Screenshot and code edit data:
###

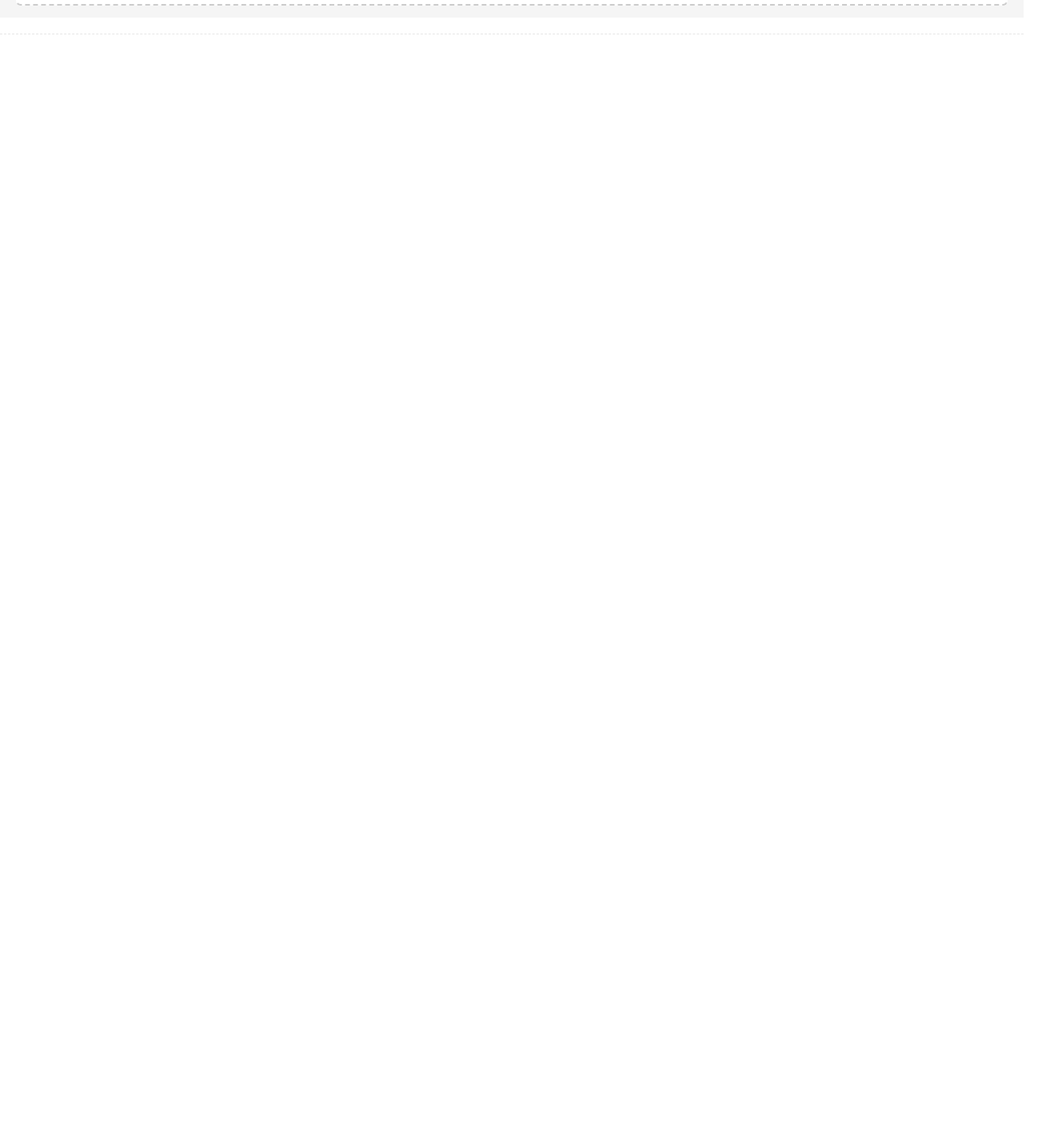
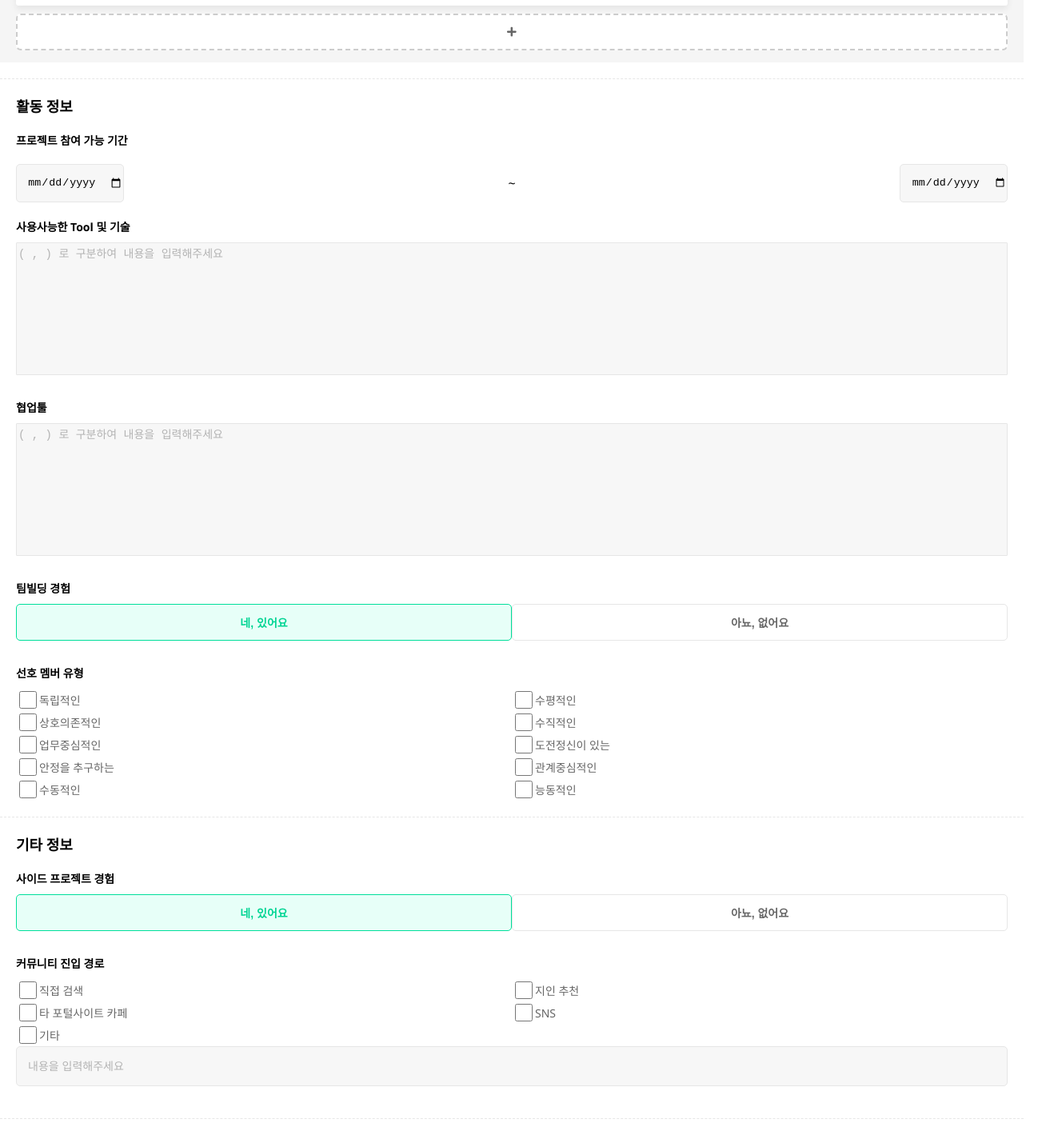
Before and after one commit to stump26/frontend, a React app: page / in a window 1280 px wide. Shown: the part 1264-2683 px from the top of the page at 80% size, 1318 px wide, since content can reach past the window. Before the commit the page ends 1327 px from the top, so only its background shows below. Built offline with nearby package versions, Linux system fonts and the light colour scheme.

Commit message:
마이페이지 뷰 완료.

```diff
--- a/package.json
+++ b/package.json
@@ -23,6 +23,7 @@
 		"html-webpack-plugin": "4.0.0-beta.11",
 		"identity-obj-proxy": "3.0.0",
 		"mini-css-extract-plugin": "0.9.0",
+		"moment": "^2.24.0",
 		"optimize-css-assets-webpack-plugin": "5.0.3",
 		"pnp-webpack-plugin": "1.6.0",
 		"postcss-flexbugs-fixes": "4.1.0",
--- a/src/Page/MyPage.jsx
+++ b/src/Page/MyPage.jsx
@@ -2,7 +2,7 @@ import React from 'react';
 import styled from 'styled-components';
 
 import { PageHeadSpan, PageBody } from 'Styles/main.mobile';
-import { AccountInfo, MemberProfile } from 'components/MyPage';
+import { AccountInfo, MemberProfile, ActivityInfo, EtcInfo } from 'components/MyPage';
 
 const MyPageFrame = styled.div`
 	width: 100%;
@@ -16,6 +16,8 @@ const MyPage = () => {
 			<PageBody>
 				<AccountInfo />
 				<MemberProfile />
+				<ActivityInfo />
+				<EtcInfo />
 			</PageBody>
 		</MyPageFrame>
 	);
--- a/src/Styles/main.mobile.jsx
+++ b/src/Styles/main.mobile.jsx
@@ -1,4 +1,5 @@
 import styled from 'styled-components';
+import { types } from '@babel/core';
 
 export const PageHeadSpan = styled.span`
 	position: relative;
@@ -36,10 +37,14 @@ export const ContainerSubTitle = styled.span`
 	font-weight: 900;
 `;
 
-export const FormTextField = styled.input`
+export const FormTextField = styled.input.attrs(({ placeholder }) => ({
+	type: 'text',
+	placeholder: placeholder || '내용을 입력해주세요',
+}))`
+	width: ${(props) => props.width || '100%'};
 	height: 46px;
 	background-color: #f7f7f7;
-	margin: 0 20px;
+	margin: ${(props) => props.margin || '0 20px'};
 	margin-bottom: 20px;
 	padding-left: 1em;
 	font-size: 14px;
@@ -78,3 +83,44 @@ export const FormSingleOption = styled.option`
 	border: solid 1px #e6e6e6;
 	color: #b3b3b3;
 `;
+
+export const FormTextArea = styled.textarea.attrs(({ placeholder }) => ({
+	placeholder: placeholder || '( , ) 로 구분하여 내용을 입력해주세요',
+}))`
+	margin: 0 20px;
+	margin-bottom: 20px;
+	min-height: 160px;
+	border-radius: 1px;
+	border: solid 1px #e6e6e6;
+	background-color: #f7f7f7;
+	font-size: 14px;
+	resize: none;
+	::placeholder {
+		color: #b3b3b3;
+	}
+`;
+
+export const FromGridFrame = styled.div`
+	display: flex;
+	flex-wrap: wrap;
+	margin: 0 20px;
+	margin-bottom: 20px;
+`;
+
+export const FormCheckItem = styled.div`
+	display: flex;
+	flex-basis: 50%;
+	align-items: center;
+	font-size: 14px;
+`;
+export const FormCheckbox = styled.input.attrs({
+	type: 'checkbox',
+})`
+	width: 22px;
+	height: 22px;
+	border-radius: 5px;
+	background-color: #00df9b;
+`;
+export const FormCheckboxLabel = styled.label`
+	color: #666666;
+`;
--- /dev/null
+++ b/src/components/MyPage/ActivityInfo.jsx
@@ -0,0 +1,49 @@
+import React, { useState, useRef } from 'react';
+import moment from 'moment';
+
+import DateRangePicker from 'components/commons/DateRangePicker';
+import YesOrNoButton from 'components/commons/YesOrNoButton';
+import CheckBoxGroup from 'components/commons/CheckBoxGroup';
+import {
+	ContainerFrame,
+	ContainerTitle,
+	ContainerSubTitle,
+	FormTextArea,
+} from 'Styles/main.mobile';
+
+const ActivityInformation = () => {
+	const fromDate = useState(moment().format('YYYY-MM-DD'));
+	const toDate = useState(moment().format('YYYY-MM-DD'));
+	const fromDatePickerRef = useRef();
+	const toDatePickerRef = useRef();
+
+	const PreferMemberProps = [
+		'독립적인',
+		'수평적인',
+		'상호의존적인',
+		'수직적인',
+		'업무중심적인',
+		'도전정신이 있는',
+		'안정을 추구하는',
+		'관계중심적인',
+		'수동적인',
+		'능동적인',
+	];
+	return (
+		<ContainerFrame>
+			<ContainerTitle>활동 정보</ContainerTitle>
+			<ContainerSubTitle>프로젝트 참여 가능 기간</ContainerSubTitle>
+			<DateRangePicker refs={[fromDatePickerRef, toDatePickerRef]} />
+			<ContainerSubTitle>사용사능한 Tool 및 기술</ContainerSubTitle>
+			<FormTextArea />
+			<ContainerSubTitle>협업툴</ContainerSubTitle>
+			<FormTextArea />
+			<ContainerSubTitle>팀빌딩 경험</ContainerSubTitle>
+			<YesOrNoButton />
+			<ContainerSubTitle>선호 멤버 유형</ContainerSubTitle>
+			<CheckBoxGroup checkProps={PreferMemberProps} />
+		</ContainerFrame>
+	);
+};
+
+export default ActivityInformation;
--- /dev/null
+++ b/src/components/MyPage/EtcInfo.jsx
@@ -0,0 +1,20 @@
+import React from 'react';
+
+import YesOrNoButton from 'components/commons/YesOrNoButton';
+import CheckBoxGroup from 'components/commons/CheckBoxGroup';
+import { ContainerFrame, ContainerTitle, ContainerSubTitle } from 'Styles/main.mobile';
+
+const EtcInfo = () => {
+	const communityEntryPathProps = ['직접 검색', '지인 추천', '타 포털사이트 카페', 'SNS', '기타'];
+	return (
+		<ContainerFrame>
+			<ContainerTitle>기타 정보</ContainerTitle>
+			<ContainerSubTitle>사이드 프로젝트 경험</ContainerSubTitle>
+			<YesOrNoButton />
+			<ContainerSubTitle>커뮤니티 진입 경로</ContainerSubTitle>
+			<CheckBoxGroup checkProps={communityEntryPathProps} />
+		</ContainerFrame>
+	);
+};
+
+export default EtcInfo;
--- a/src/components/MyPage/MemberProfile.jsx
+++ b/src/components/MyPage/MemberProfile.jsx
@@ -8,11 +8,18 @@ import {
 	FormTextField,
 } from 'Styles/main.mobile';
 import { PositionCardBackground, PositionCard, PositionAddBtn } from './PositionCard';
-import DropdownSelector from './DropdownSelector';
+import DropdownSelector from '../commons/DropdownSelector';
 
 const IdentySelector = styled.div`
 	margin: 0 20px;
 	margin-bottom: 20px;
+`;
+const PositionSubTitle = styled.span`
+	margin: 0 20px;
+	margin-bottom: 10px;
+	font-size: 12px;
+	font-weight: bold;
+	color: #999999;
 `;
 
 const MemberProfile = () => {
@@ -26,9 +33,11 @@ const MemberProfile = () => {
 				<DropdownSelector field={['대학생', '직장인']} placeholder="항목을 선택하세요" />
 			</IdentySelector>
 			<ContainerSubTitle>포지션</ContainerSubTitle>
+			<PositionSubTitle>베이스 포지션</PositionSubTitle>
 			<PositionCardBackground>
 				<PositionCard enableTack />
 			</PositionCardBackground>
+			<PositionSubTitle>서브 포지션</PositionSubTitle>
 			<PositionCardBackground>
 				<PositionCard />
 				<PositionCard />
--- a/src/components/MyPage/PositionCard.jsx
+++ b/src/components/MyPage/PositionCard.jsx
@@ -3,7 +3,7 @@ import styled from 'styled-components';
 import { FontAwesomeIcon } from '@fortawesome/react-fontawesome';
 import { faThumbtack, faTimes, faPlus } from '@fortawesome/free-solid-svg-icons';
 
-import DropdownSelector from './DropdownSelector';
+import DropdownSelector from '../commons/DropdownSelector';
 
 export const PositionCardBackground = styled.div`
 	display: flex;
--- a/src/components/MyPage/index.jsx
+++ b/src/components/MyPage/index.jsx
@@ -1,2 +1,4 @@
 export { default as AccountInfo } from './AccountInfo';
 export { default as MemberProfile } from './MemberProfile';
+export { default as ActivityInfo } from './ActivityInfo';
+export { default as EtcInfo } from './EtcInfo';
--- /dev/null
+++ b/src/components/commons/CheckBoxGroup.jsx
@@ -0,0 +1,23 @@
+import React from 'react';
+import {
+	FromGridFrame,
+	FormCheckItem,
+	FormCheckbox,
+	FormCheckboxLabel,
+	FormTextField,
+} from 'Styles/main.mobile';
+const PreferMemberProp = ({ checkProps }) => {
+	return (
+		<FromGridFrame>
+			{checkProps.map((prop) => (
+				<FormCheckItem>
+					<FormCheckbox value={prop} />
+					<FormCheckboxLabel>{prop}</FormCheckboxLabel>
+				</FormCheckItem>
+			))}
+			{checkProps.includes('기타') && <FormTextField margin="0" />}
+		</FromGridFrame>
+	);
+};
+
+export default PreferMemberProp;
--- /dev/null
+++ b/src/components/commons/DateRangePicker.jsx
@@ -0,0 +1,34 @@
+import React from 'react';
+import styled from 'styled-components';
+
+const FormDateRangePickerFrame = styled.div`
+	display: flex;
+	flex-direction: row;
+	align-items: center;
+	justify-content: space-between;
+	margin: 10px 20px;
+`;
+const DatePicker = styled.input`
+	height: 46px;
+	padding-left: 1em;
+	border-radius: 5px;
+	border: solid 1px #e6e6e6;
+	background-color: #f7f7f7;
+	:focus {
+		border: solid 1px #00df9b;
+		background-color: #ffffff;
+		outline: none;
+	}
+`;
+
+const DateRangePicker = ({ refs: [fromDatePickerRef, toDatePickerRef] }) => {
+	return (
+		<FormDateRangePickerFrame>
+			<DatePicker type="date" ref={fromDatePickerRef} />
+			~
+			<DatePicker type="date" ref={toDatePickerRef} />
+		</FormDateRangePickerFrame>
+	);
+};
+
+export default DateRangePicker;
--- /dev/null
+++ b/src/components/commons/YesOrNoButton.jsx
@@ -0,0 +1,51 @@
+import React from 'react';
+import styled, { css } from 'styled-components';
+
+const ButtonFrame = styled.div`
+	display: flex;
+	flex-direction: row;
+	height: 46px;
+	margin: 0 20px;
+	margin-bottom: 20px;
+`;
+
+const ButtonItemActive = css`
+	border-radius: 5px;
+	border: solid 1px #00df9b;
+	background-color: #e7fff8;
+	color: #00d493;
+`;
+
+const ButtonItem = styled.button`
+	width: 100%;
+	outline: 0;
+	height: 100%;
+	justify-content: center;
+	font-size: 14px;
+	font-weight: bold;
+
+	${(props) =>
+		props.select
+			? ButtonItemActive
+			: `border-radius: 5px;
+        border: solid 1px #e6e6e6;
+        background-color: #ffffff;
+        color: #666666;
+        `};
+`;
+
+const YesOrNoButton = () => {
+	const handleClick = (e) => {
+		console.log('TCL: handleClick -> e', e);
+	};
+	return (
+		<ButtonFrame>
+			<ButtonItem onClick={handleClick} select>
+				네, 있어요
+			</ButtonItem>
+			<ButtonItem>아뇨, 없어요</ButtonItem>
+		</ButtonFrame>
+	);
+};
+
+export default YesOrNoButton;
```
Also changed, not shown: src/components/commons/DropdownSelector.jsx (renamed from src/components/MyPage/DropdownSelector.jsx), 1 other file (tests, documents, lock files or other folders).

###

# What this task involves
Every line in the data that holds "useRef" should be copied out.

# Answer area
+import React, { useState, useRef } from 'react';
+	const fromDatePickerRef = useRef();
+	const toDatePickerRef = useRef();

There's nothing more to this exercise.